Concerto Gaucho was composed for Oregon native and trumpet virtuoso Tim Morrison. The work's central building blocks stem from the African-influenced music of Uruguay, which is the birthplace of Oregon Symphony Music Director Carlos Kalmar, to whom the work is dedicated.
The gaucho was traditionally known as a horseman who freely traversed and lived off of the unclaimed lands of Uruguay's Rio de la Plata region. The gaucho symbolized freedom and mobility during the first half of the Nineteenth Century and came to represent a national heroic archetype in Uruguay and throughout the southern cone of South America.

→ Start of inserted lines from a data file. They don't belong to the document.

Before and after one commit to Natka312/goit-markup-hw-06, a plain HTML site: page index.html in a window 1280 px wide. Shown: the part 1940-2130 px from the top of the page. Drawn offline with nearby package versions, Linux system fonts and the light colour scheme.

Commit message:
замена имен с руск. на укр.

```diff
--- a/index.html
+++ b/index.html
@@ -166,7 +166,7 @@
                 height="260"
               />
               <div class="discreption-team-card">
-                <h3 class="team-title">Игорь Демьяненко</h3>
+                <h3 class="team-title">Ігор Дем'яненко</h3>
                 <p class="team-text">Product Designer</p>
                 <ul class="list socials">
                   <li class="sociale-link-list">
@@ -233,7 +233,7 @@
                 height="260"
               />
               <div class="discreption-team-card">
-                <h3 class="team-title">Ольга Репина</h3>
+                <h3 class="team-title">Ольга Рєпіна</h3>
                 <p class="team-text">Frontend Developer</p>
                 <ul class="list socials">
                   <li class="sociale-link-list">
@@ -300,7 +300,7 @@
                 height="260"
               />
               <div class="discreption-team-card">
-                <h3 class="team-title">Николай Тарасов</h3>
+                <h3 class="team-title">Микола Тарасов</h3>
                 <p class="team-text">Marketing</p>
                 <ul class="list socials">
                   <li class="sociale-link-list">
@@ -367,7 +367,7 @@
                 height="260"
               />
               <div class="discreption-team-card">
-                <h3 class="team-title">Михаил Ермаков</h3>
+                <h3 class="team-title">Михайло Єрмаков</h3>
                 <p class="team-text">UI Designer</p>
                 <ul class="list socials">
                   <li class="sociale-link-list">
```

Typically equipped with a guitar, the gaucho was a wandering minstrel of sorts, performing music that described the vagabond's life. The trumpet soloist is the protagonist of Concerto Gaucho, which features two distinctive musical identities indigenous to the Rio de la Plata region - the milonga and the candombe. The slow, lyrical second movement of the concerto is based on the milonga, a song form that was a hallmark of the payadores (folk singers of improvised verse) who, by the end of the Nineteenth Century, played a vital part in preserving the vanishing image of the world of the gaucho. The lyrics of the milonga often featured political, historical, and patriotic themes that helped chronicle real historical events and pay tribute to local heroes, especially the gauchos. Concerto Gaucho's milonga is newly composed but features musical traits characteristic of the payadores' song, including its distinctive rhythm. The rigid formal scheme is structured on the payada - a singing duel between two payadores (or in the case of the concerto, interplay between the trumpet soloist and the orchestra). The payada form of the milonga utilizes decimas, ten-line stanzas with specific rhyme patterns. The wordless milonga of Concerto Gaucho utilizes the same decima structure but replaces the rhyme scheme with corresponding phrase structures.